> **Front-end code edit data**:
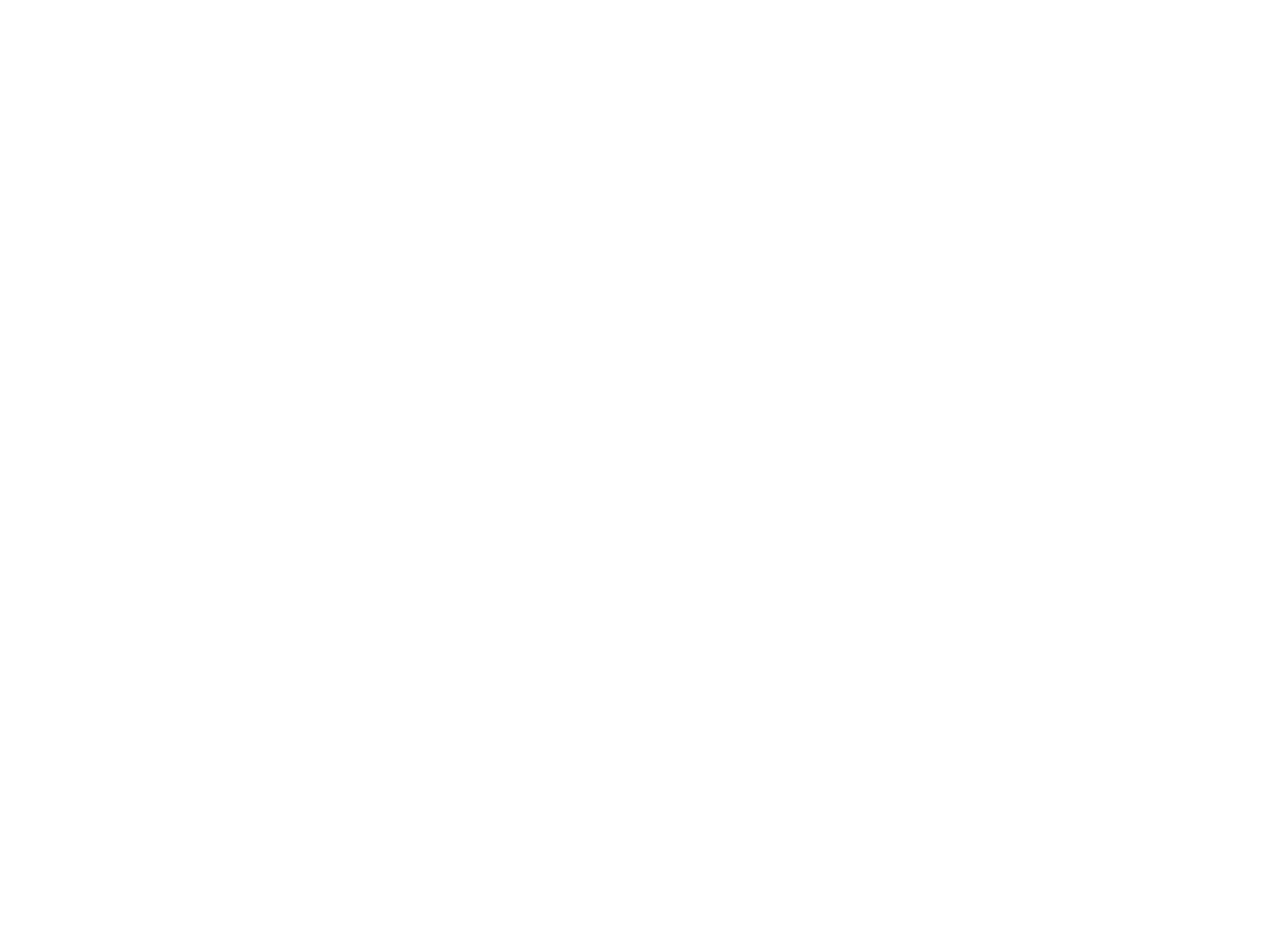
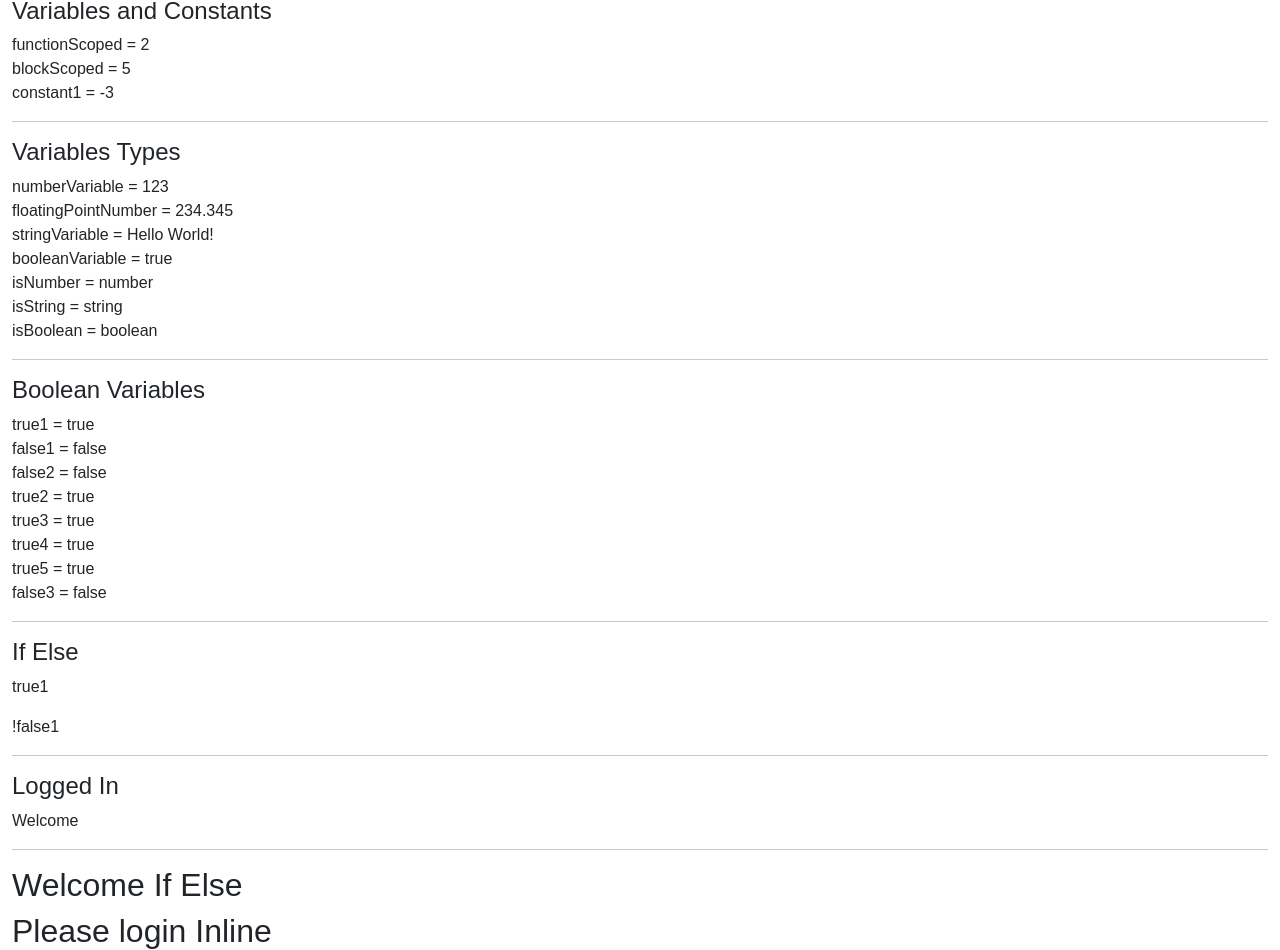
Before and after one commit to rocka852/kanbas-react-web-app-new, a React (Create React App) app: page /#/Labs/Lab3 in a window 1280 px wide. Shown: the part 317-1267 px from the top of the page. Before the commit the page ends 800 px from the top, so only its background shows below. Built offline with nearby package versions, Linux system fonts and the light colour scheme.

Commit message:
finish lab 2.2.6 May27 0:40AM

```diff
--- /dev/null
+++ b/src/Labs/Lab3/BooleanVariables.tsx
@@ -0,0 +1,23 @@
+export default function BooleanVariables() {
+
+let numberVariable = 123, floatingPointNumber = 234.345;
+let true1 = true, false1 = false;
+let false2 = true1 && false1;
+let true2 = true1 || false1;
+let true3 = !false2;
+let true4 = numberVariable === 123; // always use === not ==
+let true5 = floatingPointNumber !== 321.432;
+let false3 = numberVariable < 100;
+return (
+  <div id="wd-boolean-variables">
+    <h4>Boolean Variables</h4>
+    true1     = {"" + true1 }     <br />
+    false1    = {"" + false1 }    <br />
+    false2    = {"" + false2 }    <br />
+    true2     = {"" + true2 }     <br />
+    true3     = {true3 + ""}     <br />
+    true4     = {true4 + ""}     <br />
+    true5     = {true5 + ""}     <br />
+    false3    = {false3 + ""}    <hr />
+  </div>
+);}
--- /dev/null
+++ b/src/Labs/Lab3/ConditionalOutputIfElse.tsx
@@ -0,0 +1,12 @@
+
+const ConditionalOutputIfElse = () => {
+
+ const loggedIn = true;
+ if(loggedIn) {
+   return <h2 id="wd-conditional-output-if-else-welcome">Welcome If Else</h2>;
+ } else {
+   return (<h2 id="wd-conditional-output-if-else-login">Please login If Else</h2>);
+ }
+};
+
+export default ConditionalOutputIfElse;
--- /dev/null
+++ b/src/Labs/Lab3/ConditionalOutputInLine.tsx
@@ -0,0 +1,11 @@
+const ConditionalOutputInLine = () => {
+  const loggedIn = false;
+  return  <div id="wd-conditional-output-inline">
+
+             { loggedIn && <h2>Welcome Inline</h2>      }
+             {!loggedIn && <h2>Please login Inline</h2> }
+          </div>
+
+}
+
+export default ConditionalOutputInLine;
--- /dev/null
+++ b/src/Labs/Lab3/IfElse.tsx
@@ -0,0 +1,11 @@
+export default function IfElse() {
+  let true1 = true, false1 = false;
+
+  return(
+  	<div id="wd-if-else">
+       <h4>If Else</h4>
+       { true1 && <p>true1</p> }
+       { !false1 ? <p>!false1</p> : <p>false1</p> } <hr/>
+    </div>
+
+);}
--- /dev/null
+++ b/src/Labs/Lab3/TernaryOperator.tsx
@@ -0,0 +1,10 @@
+export default function TernaryOperator(){
+  let loggedIn = true;
+
+  return(
+  	<div id="wd-ternary-operator">
+       <h4>Logged In</h4>
+       { loggedIn ? <p>Welcome</p> : <p>Please login</p> } <hr/>
+    </div>
+
+);}
--- /dev/null
+++ b/src/Labs/Lab3/VariableTypes.tsx
@@ -0,0 +1,21 @@
+export default function VariableTypes() {
+  let numberVariable = 123;
+  let floatingPointNumber = 234.345;
+  let stringVariable = 'Hello World!';
+  let booleanVariable = true;
+  let isNumber = typeof numberVariable;
+  let isString = typeof stringVariable;
+  let isBoolean = typeof booleanVariable;
+  return(
+    <div id="wd-variable-types">
+      <h4>Variables Types</h4>
+      numberVariable = { numberVariable }<br/>
+      floatingPointNumber = { floatingPointNumber }<br/>
+      stringVariable = { stringVariable }<br/>
+      booleanVariable = { booleanVariable + "" }<br/>
+      isNumber = { isNumber }<br/>
+      isString = { isString }<br/>
+      isBoolean = { isBoolean }<hr/>
+    </div>
+  );
+}
--- /dev/null
+++ b/src/Labs/Lab3/VariablesAndConstants.tsx
@@ -0,0 +1,14 @@
+export default function VariablesAndConstants() {
+
+ var functionScoped = 2;
+ let blockScoped = 5;
+ const constant1 = functionScoped - blockScoped;
+
+  return(
+   <div id="wd-variables-and-constants">
+     <h4>Variables and Constants</h4>
+     functionScoped = { functionScoped }<br/>
+     blockScoped = { blockScoped }<br/>
+     constant1 = { constant1 }<hr/>
+   </div>
+);}
--- a/src/Labs/Lab3/index.tsx
+++ b/src/Labs/Lab3/index.tsx
@@ -1,7 +1,23 @@
+import VariablesAndConstants from "./VariablesAndConstants"
+import VariableTypes from "./VariableTypes"
+import BooleanVariables from "./BooleanVariables"
+import IfElse from "./IfElse"
+import TernaryOperator from "./TernaryOperator"
+import ConditionalOutputIfElse from "./ConditionalOutputIfElse"
+import ConditionalOutputInLine from "./ConditionalOutputInLine"
+
 export default function Lab3() {
 	return (
-	  <div>
-	    <h2> Lab 3</h2>
+	  <div id="wd-lab3" className="container-fluid">
+	    <h3> Lab 3</h3>
+	    <VariablesAndConstants/>
+	    <VariableTypes/>
+	    <BooleanVariables/>
+	    <IfElse/>
+	    <TernaryOperator/>
+	    <ConditionalOutputIfElse/>
+	    <ConditionalOutputInLine/>
+
 	  </div>
 	);
 }
--- a/src/Labs/index.tsx
+++ b/src/Labs/index.tsx
@@ -6,7 +6,7 @@
 
 export default function Labs() {
 	return (
-	  <div id="wd-labs">
+	  <div id="p-3">
 	    <h1> Name: Abhyuday Sureka</h1>
 	    <a href="https://github.com/adisureka/kanbas-react-web-app"> Github</a>
 	    <h1>Labs</h1>
@@ -15,7 +15,7 @@
 	      <Route path = "/" element={<Navigate to="Lab1" />} />
 	      <Route path = "Lab1" element = {<Lab1 />} />
 	      <Route path = "Lab2" element = {<Lab2 />} />
-	      <Route path = "Lab3" element = {<Lab3 />} />
+	      <Route path = "Lab3/*" element = {<Lab3 />} />
 	    </Routes>
 	  </div>
 
--- a/src/index.tsx
+++ b/src/index.tsx
@@ -2,7 +2,7 @@
 import ReactDOM from 'react-dom/client';
 import "bootstrap/dist/css/bootstrap.min.css";
 import "bootstrap/dist/js/bootstrap.bundle.min.js";
-//import './index.css';
+import './index.css';
 import App from './App';
 import reportWebVitals from './reportWebVitals';
 
```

> **EXERCISE AIM**: In the records above, find each line that mentions the string "typeof", then copy it.

> **FINAL ANSWER**:
+  let isNumber = typeof numberVariable;
+  let isString = typeof stringVariable;
+  let isBoolean = typeof booleanVariable;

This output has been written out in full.